Some writers, commenting on the Millennium, try very hard to make us believe that the inhabitants of the earth during the Millennium will be the raised saints, who are termed "the first resurrection" (Rev. xx. 5, 6). Also, that Christ will be their King, and himself personally reign on earth during the specified thousand years.
That Christ should establish a kingdom on this old earth, which has been defiled with all sorts of filthiness, of which the inhabitants should be saints who have been raised from the dead; and also whilst there is still a heathen race of people existing, who, after the expiration of the specified thousand years of peace, inspired by Satan, and after his release from prison, shall compass "the camp of the saints about, and the beloved city," (Rev. xx. 7, 8, 9)—such an idea we declare to be fabulous in the extreme.
As we have shown elsewhere, the inhabitants of the Millennial Empire will be mortals such as we are. They will comprise, firstly, the Jews; not merely a remnant of them, but all the Jews, who will embrace the opportunity to return to their land by the confirmation of a covenant with that "prince," Antichrist, (Daniel ix. 27,) which he shall make with them, they having been converted after or in consequence of the destruction by Divine interposition of that prince and his army. (Ezekiel xxxix.) And, secondly, the Jews will be increased by the remnant of the Gentile Church returning from their place of safety, whither they fled for refuge during the persecution of Antichrist (Rev. xii. 14), which remnant will be incorporated into the Jewish nation. And their King will also be mortal, as themselves. and will be selected from amongst their own nation.
The raised saints will be a superior order of the priesthood, unchangeable by death during the millennial thousand years, in addition to the mortal priesthood page 55 described in Ezekiel. But Christ's kingdom, with the raised saints as its subjects, will be postponed until the new heaven and new earth is established (Rev. xxi).

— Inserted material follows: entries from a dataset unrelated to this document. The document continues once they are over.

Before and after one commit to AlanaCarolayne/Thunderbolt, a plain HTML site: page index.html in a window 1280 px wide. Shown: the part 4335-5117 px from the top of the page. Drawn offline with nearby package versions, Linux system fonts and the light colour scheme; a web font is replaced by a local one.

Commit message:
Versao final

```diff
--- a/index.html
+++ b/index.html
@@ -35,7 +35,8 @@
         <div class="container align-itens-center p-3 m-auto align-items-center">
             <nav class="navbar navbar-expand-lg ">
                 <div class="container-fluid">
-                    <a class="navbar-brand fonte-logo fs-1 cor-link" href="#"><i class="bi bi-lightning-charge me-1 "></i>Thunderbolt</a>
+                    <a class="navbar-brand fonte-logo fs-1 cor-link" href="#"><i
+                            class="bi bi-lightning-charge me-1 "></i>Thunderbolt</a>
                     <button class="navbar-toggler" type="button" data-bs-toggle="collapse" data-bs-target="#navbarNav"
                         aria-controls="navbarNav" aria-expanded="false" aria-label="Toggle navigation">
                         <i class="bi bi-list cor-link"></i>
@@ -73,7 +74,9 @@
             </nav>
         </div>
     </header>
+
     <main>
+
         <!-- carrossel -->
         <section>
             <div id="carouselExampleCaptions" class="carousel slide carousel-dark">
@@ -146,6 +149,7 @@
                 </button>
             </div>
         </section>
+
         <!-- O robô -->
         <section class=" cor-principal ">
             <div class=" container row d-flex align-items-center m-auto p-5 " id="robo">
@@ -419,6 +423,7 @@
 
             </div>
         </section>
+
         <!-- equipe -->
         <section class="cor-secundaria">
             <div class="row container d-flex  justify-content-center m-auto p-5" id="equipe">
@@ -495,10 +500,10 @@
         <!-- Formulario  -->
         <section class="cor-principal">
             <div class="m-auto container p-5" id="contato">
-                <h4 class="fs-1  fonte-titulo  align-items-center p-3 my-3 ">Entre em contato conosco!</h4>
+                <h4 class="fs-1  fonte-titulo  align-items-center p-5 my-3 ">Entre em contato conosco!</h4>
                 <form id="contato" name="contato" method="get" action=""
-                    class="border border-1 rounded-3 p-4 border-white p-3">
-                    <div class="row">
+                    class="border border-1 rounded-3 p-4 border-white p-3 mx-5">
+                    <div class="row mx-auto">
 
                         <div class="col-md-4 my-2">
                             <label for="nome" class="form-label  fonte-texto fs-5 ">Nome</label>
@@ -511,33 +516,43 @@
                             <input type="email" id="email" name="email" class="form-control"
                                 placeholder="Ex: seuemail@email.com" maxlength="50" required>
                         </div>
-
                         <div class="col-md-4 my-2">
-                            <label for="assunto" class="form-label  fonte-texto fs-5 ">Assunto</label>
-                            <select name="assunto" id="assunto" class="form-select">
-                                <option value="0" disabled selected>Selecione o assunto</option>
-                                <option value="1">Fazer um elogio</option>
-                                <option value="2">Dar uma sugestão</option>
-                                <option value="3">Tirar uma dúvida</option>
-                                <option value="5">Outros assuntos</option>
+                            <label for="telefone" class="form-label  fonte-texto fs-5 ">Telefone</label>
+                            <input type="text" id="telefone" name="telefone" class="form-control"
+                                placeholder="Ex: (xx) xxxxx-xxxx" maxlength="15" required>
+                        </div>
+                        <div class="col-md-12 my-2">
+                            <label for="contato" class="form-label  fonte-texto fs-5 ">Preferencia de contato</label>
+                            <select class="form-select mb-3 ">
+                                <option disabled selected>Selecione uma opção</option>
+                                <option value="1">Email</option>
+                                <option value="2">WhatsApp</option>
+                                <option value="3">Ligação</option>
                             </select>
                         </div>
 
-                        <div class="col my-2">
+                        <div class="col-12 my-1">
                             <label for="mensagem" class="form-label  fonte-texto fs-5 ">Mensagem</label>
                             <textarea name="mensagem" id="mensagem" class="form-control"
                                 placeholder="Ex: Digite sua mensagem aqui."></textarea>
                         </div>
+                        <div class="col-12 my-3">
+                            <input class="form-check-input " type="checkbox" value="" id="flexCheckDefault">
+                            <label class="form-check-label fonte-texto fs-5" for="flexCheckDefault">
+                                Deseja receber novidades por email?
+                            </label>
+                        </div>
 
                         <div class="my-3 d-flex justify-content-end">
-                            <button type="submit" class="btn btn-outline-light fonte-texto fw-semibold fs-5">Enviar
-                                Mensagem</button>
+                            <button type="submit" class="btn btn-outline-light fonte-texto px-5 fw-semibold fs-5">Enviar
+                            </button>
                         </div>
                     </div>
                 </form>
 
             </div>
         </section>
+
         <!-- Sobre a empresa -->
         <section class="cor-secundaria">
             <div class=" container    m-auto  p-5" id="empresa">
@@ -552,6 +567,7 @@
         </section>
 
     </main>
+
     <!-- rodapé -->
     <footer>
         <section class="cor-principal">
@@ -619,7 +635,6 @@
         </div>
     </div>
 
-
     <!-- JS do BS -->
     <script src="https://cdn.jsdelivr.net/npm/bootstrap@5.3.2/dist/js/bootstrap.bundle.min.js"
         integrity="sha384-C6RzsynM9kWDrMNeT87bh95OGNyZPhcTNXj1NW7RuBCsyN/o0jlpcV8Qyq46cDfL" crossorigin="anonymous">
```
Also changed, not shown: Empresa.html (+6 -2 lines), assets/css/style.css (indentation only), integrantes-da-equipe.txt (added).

That the second death shall have no power over those raised priests means that they shall not be raised like Lazarus and others, who were subject to die again; but these shall be finally raised to their glorified state, and will be withdrawn when the specified thousand years are finished. Satan being then loosed again out of his imprisonment.